What is your ability to repay debts when due? Your credit report is reviewed to determine the type and terms of previous loans. Any lapses or delays in payment are considered and must be explained.

Asset Evaluation

Do you have the funds necessary to make the down payment and pay closing costs?

Property Appraisal

Is there sufficient value in the property? The property is appraised to determine market value. Location and zoning play a part in the evaluation.

Other Documentation

In some cases, additional documentation might be required before making a final determination regarding your loan approval.

In order to improve your chances of getting a loan approval:

1. Fill out your loan application completely. You may use our online forms to expedite the process.

2. Respond promptly to any requests for additional documentation especially if your rate is locked or if your loan is to close by a certain date.

3. Do not move money into or from your bank accounts without a paper trail. If you are receiving money from friends, family or other relatives, please prepare a gift letter and contact us.

4. Do not make any major purchases until your loan is closed. Purchases cause your debts to increase and might have an adverse effect on your current application.

5. Do not go out of town around your loan’s closing date. If you plan to be out of town, you may want to sign a Power of Attorney.

Step 5: Close Your Loan

After your home loan is approved by underwriting, you are ready to sign the final loan documents (aka “Go to Closing”). You must review the loan documents prior to signing to ensure the interest rate quoted and loan terms are what you were promised.

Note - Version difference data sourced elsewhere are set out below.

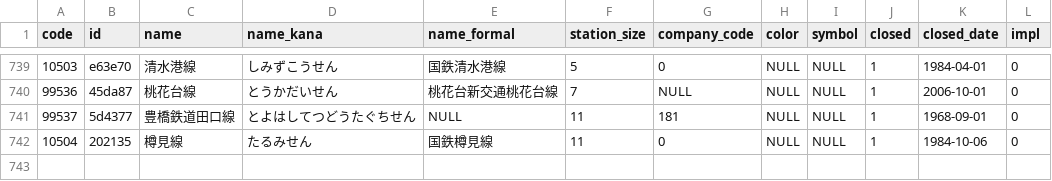
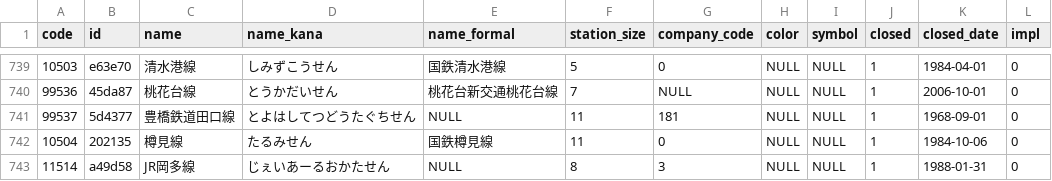
Before and after one commit to Seo-4d696b75/station_database, a CSV file: src/line.csv, drawn as a sheet; only a part is shown, gaps mark what is left out; the diff names each change by its address in the sheet, - before the commit and + after, or states it on an @@ line.

```diff
--- a/src/line.csv
+++ b/src/line.csv
+row 743: 11514 | a49d58 | JR岡多線 | じぇいあーるおかたせん | NULL | 8 | 3 | NULL | NULL | 1 | 1988-01-31 | 0
```
Also changed, not shown: src/extra/rail-history/station.csv, src/register.csv, 8 other files.
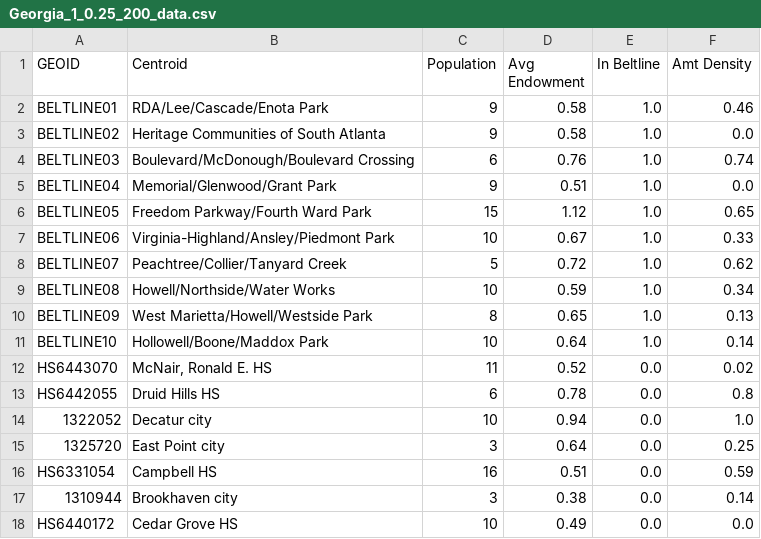
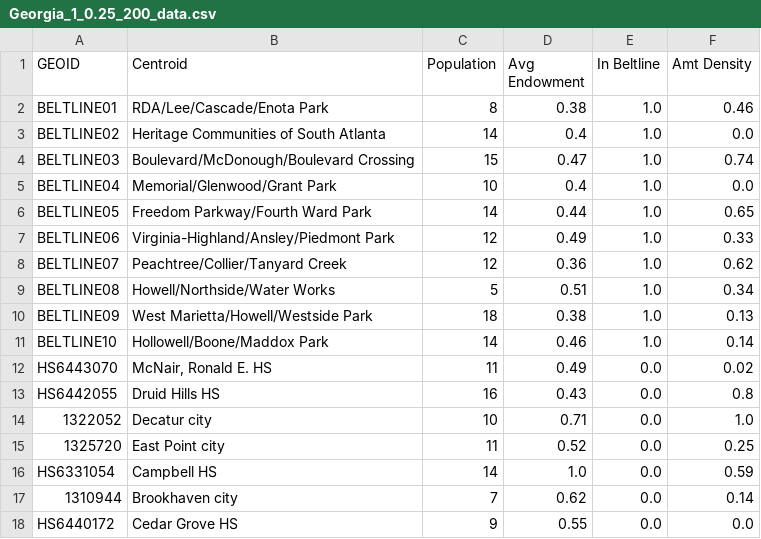
Before and after one commit to VIP-SMUR/24Fa-MPONC, a CSV file: data/Georgia_1_0.25_200_data.csv, drawn as a sheet.

```diff
--- a/data/Georgia_1_0.25_200_data.csv
+++ b/data/Georgia_1_0.25_200_data.csv
@@ -1,18 +1,18 @@
 GEOID,Centroid,Population,Avg Endowment,In Beltline,Amt Density
-BELTLINE01,RDA/Lee/Cascade/Enota Park,9,0.58,1.0,0.46
-BELTLINE02,Heritage Communities of South Atlanta,9,0.58,1.0,0.0
-BELTLINE03,Boulevard/McDonough/Boulevard Crossing,6,0.76,1.0,0.74
-BELTLINE04,Memorial/Glenwood/Grant Park,9,0.51,1.0,0.0
-BELTLINE05,Freedom Parkway/Fourth Ward Park,15,1.12,1.0,0.65
-BELTLINE06,Virginia-Highland/Ansley/Piedmont Park,10,0.67,1.0,0.33
-BELTLINE07,Peachtree/Collier/Tanyard Creek,5,0.72,1.0,0.62
-BELTLINE08,Howell/Northside/Water Works,10,0.59,1.0,0.34
-BELTLINE09,West Marietta/Howell/Westside Park,8,0.65,1.0,0.13
-BELTLINE10,Hollowell/Boone/Maddox Park,10,0.64,1.0,0.14
-HS6443070,"McNair, Ronald E. HS",11,0.52,0.0,0.02
-HS6442055,Druid Hills HS,6,0.78,0.0,0.8
-1322052,Decatur city,10,0.94,0.0,1.0
-1325720,East Point city,3,0.64,0.0,0.25
-HS6331054,Campbell HS,16,0.51,0.0,0.59
-1310944,Brookhaven city,3,0.38,0.0,0.14
-HS6440172,Cedar Grove HS,10,0.49,0.0,0.0
+BELTLINE01,RDA/Lee/Cascade/Enota Park,8,0.38,1.0,0.46
+BELTLINE02,Heritage Communities of South Atlanta,14,0.4,1.0,0.0
+BELTLINE03,Boulevard/McDonough/Boulevard Crossing,15,0.47,1.0,0.74
+BELTLINE04,Memorial/Glenwood/Grant Park,10,0.4,1.0,0.0
+BELTLINE05,Freedom Parkway/Fourth Ward Park,14,0.44,1.0,0.65
+BELTLINE06,Virginia-Highland/Ansley/Piedmont Park,12,0.49,1.0,0.33
+BELTLINE07,Peachtree/Collier/Tanyard Creek,12,0.36,1.0,0.62
+BELTLINE08,Howell/Northside/Water Works,5,0.51,1.0,0.34
+BELTLINE09,West Marietta/Howell/Westside Park,18,0.38,1.0,0.13
+BELTLINE10,Hollowell/Boone/Maddox Park,14,0.46,1.0,0.14
+HS6443070,"McNair, Ronald E. HS",11,0.49,0.0,0.02
+HS6442055,Druid Hills HS,16,0.43,0.0,0.8
+1322052,Decatur city,10,0.71,0.0,1.0
+1325720,East Point city,11,0.52,0.0,0.25
+HS6331054,Campbell HS,14,1.0,0.0,0.59
+1310944,Brookhaven city,7,0.62,0.0,0.14
+HS6440172,Cedar Grove HS,9,0.55,0.0,0.0
```
Also changed, not shown: data/Georgia_2_0.25_200_data.csv, 11 other files.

Also, verify that you and any other borrower’s names and address on the closing documents are accurate. The signing normally takes place using of a notary public to witness your signatures.

There are also several closing fees associated with obtaining a home loan and transferring property ownership which you will be expected to pay at closing. Bring a cashiers check or have your funds wired for the down payment and closing costs based on your lenders and title company instructions (if required). Personal checks are normally not accepted at time of closing.

Your home loan will normally “fund” shortly after you have signed the loan documents. On owner occupied refinance loan transactions federal law requires that you have 3 days to review the documents before your loan transaction can close.